▶ **DIRECTIONS FOR THIS TASK**:
Write out the records once more, exactly, and keep any image out.

==== EXCERPTED DATA ====

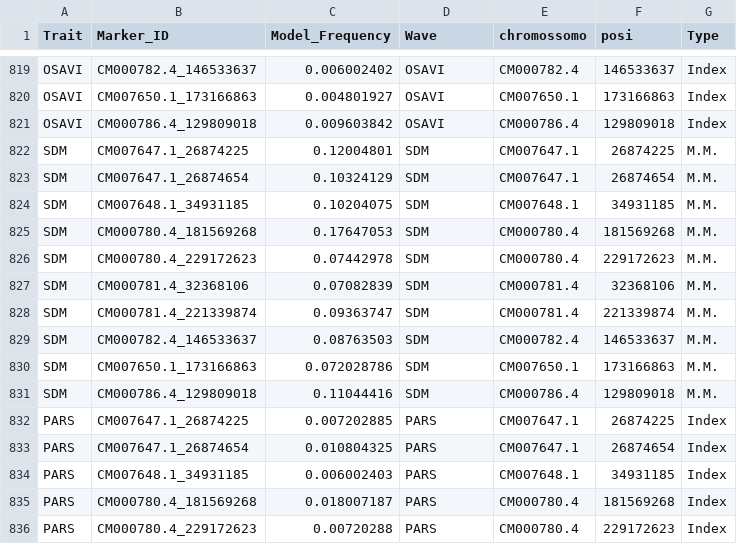
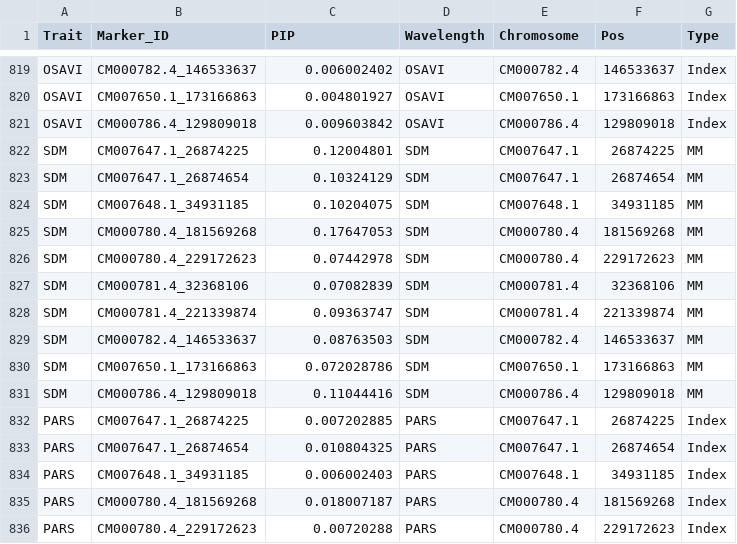
Before and after one commit to vt-ads/ShinyGWASPheWAS, a CSV file: PheWAS.csv, drawn as a sheet; only a part is shown, gaps mark what is left out; the diff covers the shown part only.

```diff
--- a/PheWAS.csv
+++ b/PheWAS.csv
@@ -1 +1 @@
-Trait,Marker_ID,Model_Frequency,Wave,chromossomo,posi,Type
+Trait,Marker_ID,PIP,Wavelength,Chromosome,Pos,Type
@@ -821,12 +821,12 @@ OSAVI,CM007650.1_173166863,0.004801927,OSAVI,CM007650.1,173166863,Index
 OSAVI,CM000786.4_129809018,0.009603842,OSAVI,CM000786.4,129809018,Index
-SDM,CM007647.1_26874225,0.12004801,SDM,CM007647.1,26874225,M.M.
-SDM,CM007647.1_26874654,0.10324129,SDM,CM007647.1,26874654,M.M.
-SDM,CM007648.1_34931185,0.10204075,SDM,CM007648.1,34931185,M.M.
-SDM,CM000780.4_181569268,0.17647053,SDM,CM000780.4,181569268,M.M.
-SDM,CM000780.4_229172623,0.07442978,SDM,CM000780.4,229172623,M.M.
-SDM,CM000781.4_32368106,0.07082839,SDM,CM000781.4,32368106,M.M.
-SDM,CM000781.4_221339874,0.09363747,SDM,CM000781.4,221339874,M.M.
-SDM,CM000782.4_146533637,0.08763503,SDM,CM000782.4,146533637,M.M.
-SDM,CM007650.1_173166863,0.072028786,SDM,CM007650.1,173166863,M.M.
-SDM,CM000786.4_129809018,0.11044416,SDM,CM000786.4,129809018,M.M.
+SDM,CM007647.1_26874225,0.12004801,SDM,CM007647.1,26874225,MM
+SDM,CM007647.1_26874654,0.10324129,SDM,CM007647.1,26874654,MM
+SDM,CM007648.1_34931185,0.10204075,SDM,CM007648.1,34931185,MM
+SDM,CM000780.4_181569268,0.17647053,SDM,CM000780.4,181569268,MM
+SDM,CM000780.4_229172623,0.07442978,SDM,CM000780.4,229172623,MM
+SDM,CM000781.4_32368106,0.07082839,SDM,CM000781.4,32368106,MM
+SDM,CM000781.4_221339874,0.09363747,SDM,CM000781.4,221339874,MM
+SDM,CM000782.4_146533637,0.08763503,SDM,CM000782.4,146533637,MM
+SDM,CM007650.1_173166863,0.072028786,SDM,CM007650.1,173166863,MM
+SDM,CM000786.4_129809018,0.11044416,SDM,CM000786.4,129809018,MM
 PARS,CM007647.1_26874225,0.007202885,PARS,CM007647.1,26874225,Index
```
Also changed, not shown: 20 edited cells elsewhere in this file, 5 other files.
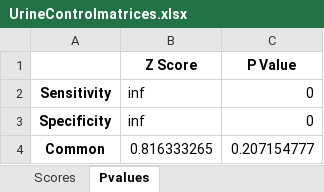
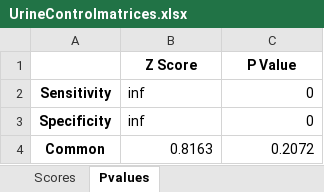
Before and after one commit to neeliit/DiagnosticsPy, an Excel workbook: UrineControlmatrices.xlsx, sheet Pvalues, drawn as a sheet; values as stored, in another font and other column widths than the file's, no borders; the diff names each change by its address in the sheet, - before the commit and + after, or states it on an @@ line.

```diff
--- a/UrineControlmatrices.xlsx (sheet Pvalues)
+++ b/UrineControlmatrices.xlsx (sheet Pvalues)
-B4 (Z Score): 0.816333265
+B4 (Z Score): 0.8163
-C4 (P Value): 0.207154777
+C4 (P Value): 0.2072
```
Also changed, not shown: 1 other file.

====

▶ **SOLUTION FOR THIS EXERCISE**:
Before and after one commit to vt-ads/ShinyGWASPheWAS, a CSV file: PheWAS.csv, drawn as a sheet; only a part is shown, gaps mark what is left out; the diff covers the shown part only.

```diff
--- a/PheWAS.csv
+++ b/PheWAS.csv
@@ -1 +1 @@
-Trait,Marker_ID,Model_Frequency,Wave,chromossomo,posi,Type
+Trait,Marker_ID,PIP,Wavelength,Chromosome,Pos,Type
@@ -821,12 +821,12 @@ OSAVI,CM007650.1_173166863,0.004801927,OSAVI,CM007650.1,173166863,Index
 OSAVI,CM000786.4_129809018,0.009603842,OSAVI,CM000786.4,129809018,Index
-SDM,CM007647.1_26874225,0.12004801,SDM,CM007647.1,26874225,M.M.
-SDM,CM007647.1_26874654,0.10324129,SDM,CM007647.1,26874654,M.M.
-SDM,CM007648.1_34931185,0.10204075,SDM,CM007648.1,34931185,M.M.
-SDM,CM000780.4_181569268,0.17647053,SDM,CM000780.4,181569268,M.M.
-SDM,CM000780.4_229172623,0.07442978,SDM,CM000780.4,229172623,M.M.
-SDM,CM000781.4_32368106,0.07082839,SDM,CM000781.4,32368106,M.M.
-SDM,CM000781.4_221339874,0.09363747,SDM,CM000781.4,221339874,M.M.
-SDM,CM000782.4_146533637,0.08763503,SDM,CM000782.4,146533637,M.M.
-SDM,CM007650.1_173166863,0.072028786,SDM,CM007650.1,173166863,M.M.
-SDM,CM000786.4_129809018,0.11044416,SDM,CM000786.4,129809018,M.M.
+SDM,CM007647.1_26874225,0.12004801,SDM,CM007647.1,26874225,MM
+SDM,CM007647.1_26874654,0.10324129,SDM,CM007647.1,26874654,MM
+SDM,CM007648.1_34931185,0.10204075,SDM,CM007648.1,34931185,MM
+SDM,CM000780.4_181569268,0.17647053,SDM,CM000780.4,181569268,MM
+SDM,CM000780.4_229172623,0.07442978,SDM,CM000780.4,229172623,MM
+SDM,CM000781.4_32368106,0.07082839,SDM,CM000781.4,32368106,MM
+SDM,CM000781.4_221339874,0.09363747,SDM,CM000781.4,221339874,MM
+SDM,CM000782.4_146533637,0.08763503,SDM,CM000782.4,146533637,MM
+SDM,CM007650.1_173166863,0.072028786,SDM,CM007650.1,173166863,MM
+SDM,CM000786.4_129809018,0.11044416,SDM,CM000786.4,129809018,MM
 PARS,CM007647.1_26874225,0.007202885,PARS,CM007647.1,26874225,Index
```
Also changed, not shown: 20 edited cells elsewhere in this file, 5 other files.
Before and after one commit to neeliit/DiagnosticsPy, an Excel workbook: UrineControlmatrices.xlsx, sheet Pvalues, drawn as a sheet; values as stored, in another font and other column widths than the file's, no borders; the diff names each change by its address in the sheet, - before the commit and + after, or states it on an @@ line.

```diff
--- a/UrineControlmatrices.xlsx (sheet Pvalues)
+++ b/UrineControlmatrices.xlsx (sheet Pvalues)
-B4 (Z Score): 0.816333265
+B4 (Z Score): 0.8163
-C4 (P Value): 0.207154777
+C4 (P Value): 0.2072
```
Also changed, not shown: 1 other file.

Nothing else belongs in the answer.